What do you do if you are unfortunate enough to have a tooth knocked out? Trauma of this kind is on the increase, according to specialist dentists Plowman & Partners, in part due to the increase in contact sports like boxing, rugby and kick boxing.
Not to mention the risk of copping a bouncer or a rearing delivery in the mouth while batting, always an unpleasant experience, and all the more so if you get caught in the teeth.
Swimming pools are another problem area, with people diving in and cracking their teeth on the side. Also, biting on hard food and cycling accidents, which account for many lost or damaged teeth, as helmets protect the head but do not prevent the wearer cracking their chin and sheering off the cusps of their teeth.
“We do a lot of dental re-constructive work,” says Guy Robertson, specialist in Restorative Dentistry at Plowman & Partners, in Cavendish Square, London. “We also work with orthodontists.
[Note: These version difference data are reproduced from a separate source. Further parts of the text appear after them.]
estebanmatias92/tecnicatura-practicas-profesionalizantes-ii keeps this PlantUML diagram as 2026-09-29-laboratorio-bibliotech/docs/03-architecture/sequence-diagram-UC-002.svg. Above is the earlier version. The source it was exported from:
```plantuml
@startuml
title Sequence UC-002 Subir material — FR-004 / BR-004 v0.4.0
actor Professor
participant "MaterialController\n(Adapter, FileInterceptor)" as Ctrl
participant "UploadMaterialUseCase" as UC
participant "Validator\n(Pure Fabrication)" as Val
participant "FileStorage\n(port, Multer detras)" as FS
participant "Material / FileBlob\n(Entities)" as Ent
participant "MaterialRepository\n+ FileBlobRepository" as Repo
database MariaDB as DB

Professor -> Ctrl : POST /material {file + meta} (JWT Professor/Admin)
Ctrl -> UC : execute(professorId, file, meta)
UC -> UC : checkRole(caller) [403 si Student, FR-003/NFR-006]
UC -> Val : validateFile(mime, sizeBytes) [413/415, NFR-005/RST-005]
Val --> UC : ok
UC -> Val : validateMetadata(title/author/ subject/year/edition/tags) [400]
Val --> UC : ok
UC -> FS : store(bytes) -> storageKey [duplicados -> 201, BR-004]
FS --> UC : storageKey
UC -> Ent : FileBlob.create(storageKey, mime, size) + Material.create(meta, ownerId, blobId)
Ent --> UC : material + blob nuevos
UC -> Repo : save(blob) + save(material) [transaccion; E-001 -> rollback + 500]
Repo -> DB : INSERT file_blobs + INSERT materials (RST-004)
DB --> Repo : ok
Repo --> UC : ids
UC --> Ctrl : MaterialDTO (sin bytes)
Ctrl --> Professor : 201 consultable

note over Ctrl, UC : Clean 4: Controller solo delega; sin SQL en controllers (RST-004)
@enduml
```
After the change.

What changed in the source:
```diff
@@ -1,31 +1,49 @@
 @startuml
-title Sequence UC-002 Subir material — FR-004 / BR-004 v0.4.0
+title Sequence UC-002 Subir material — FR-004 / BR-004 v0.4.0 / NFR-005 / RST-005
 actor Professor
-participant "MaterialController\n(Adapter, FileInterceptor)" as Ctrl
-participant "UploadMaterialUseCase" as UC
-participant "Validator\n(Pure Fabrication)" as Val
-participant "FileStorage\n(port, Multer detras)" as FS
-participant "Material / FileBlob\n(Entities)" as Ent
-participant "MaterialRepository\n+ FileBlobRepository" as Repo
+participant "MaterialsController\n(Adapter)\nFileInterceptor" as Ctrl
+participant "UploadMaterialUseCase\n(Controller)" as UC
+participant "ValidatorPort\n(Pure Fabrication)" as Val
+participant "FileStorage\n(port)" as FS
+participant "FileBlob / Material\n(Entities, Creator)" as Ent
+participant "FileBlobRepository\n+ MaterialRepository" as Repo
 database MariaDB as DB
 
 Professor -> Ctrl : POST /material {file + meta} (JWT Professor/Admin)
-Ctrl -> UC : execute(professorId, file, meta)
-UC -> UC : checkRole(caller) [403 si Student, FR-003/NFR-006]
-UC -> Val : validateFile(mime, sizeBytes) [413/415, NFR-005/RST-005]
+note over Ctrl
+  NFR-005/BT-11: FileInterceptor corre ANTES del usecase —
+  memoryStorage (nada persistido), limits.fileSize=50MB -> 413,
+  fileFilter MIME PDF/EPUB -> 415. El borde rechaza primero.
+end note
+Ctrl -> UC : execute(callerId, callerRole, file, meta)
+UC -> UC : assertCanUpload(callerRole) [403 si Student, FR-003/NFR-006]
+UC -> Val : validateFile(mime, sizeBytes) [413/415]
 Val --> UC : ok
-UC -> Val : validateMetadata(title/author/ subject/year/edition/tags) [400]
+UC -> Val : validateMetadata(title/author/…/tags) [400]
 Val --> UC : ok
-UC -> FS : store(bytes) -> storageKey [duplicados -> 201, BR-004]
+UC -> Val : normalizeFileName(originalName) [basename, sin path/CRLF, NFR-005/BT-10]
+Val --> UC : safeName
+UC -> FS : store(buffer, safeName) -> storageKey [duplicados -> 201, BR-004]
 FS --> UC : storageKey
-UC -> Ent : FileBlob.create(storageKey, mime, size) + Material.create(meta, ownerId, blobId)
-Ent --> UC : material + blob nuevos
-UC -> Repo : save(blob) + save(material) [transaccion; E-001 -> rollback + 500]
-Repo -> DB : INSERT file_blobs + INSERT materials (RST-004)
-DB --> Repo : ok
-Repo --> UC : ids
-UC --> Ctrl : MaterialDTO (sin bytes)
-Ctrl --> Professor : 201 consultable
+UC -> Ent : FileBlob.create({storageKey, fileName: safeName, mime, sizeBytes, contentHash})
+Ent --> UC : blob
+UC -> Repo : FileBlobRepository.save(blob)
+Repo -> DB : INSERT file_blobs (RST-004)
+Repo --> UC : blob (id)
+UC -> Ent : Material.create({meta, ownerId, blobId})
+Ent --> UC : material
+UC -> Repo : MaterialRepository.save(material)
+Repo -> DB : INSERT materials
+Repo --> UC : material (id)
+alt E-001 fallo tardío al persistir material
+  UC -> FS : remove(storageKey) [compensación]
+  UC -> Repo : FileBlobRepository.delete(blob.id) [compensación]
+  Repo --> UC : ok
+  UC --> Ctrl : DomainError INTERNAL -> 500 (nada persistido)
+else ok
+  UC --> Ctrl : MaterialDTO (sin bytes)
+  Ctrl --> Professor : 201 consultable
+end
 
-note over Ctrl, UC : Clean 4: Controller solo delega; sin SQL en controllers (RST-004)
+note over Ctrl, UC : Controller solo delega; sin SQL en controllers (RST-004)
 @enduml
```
Some cases, especially car crash victims, require treatment that can take more than 18 months.”
- If a tooth is knocked out don’t scrub it as this will remove the ligaments
- Take it as it is, wrap it in cling film or put it in milk if possible, to keep the tooth moist
- Don’t use water as it destroys cells on the roots needed for this to re-attach
- The quicker you get to a dentist or hospital the better
- If it is wrapped you have about an hour
- If the tooth is put back without vital ligaments the bone cells will treat it like bone and the patient is more likely lose the tooth.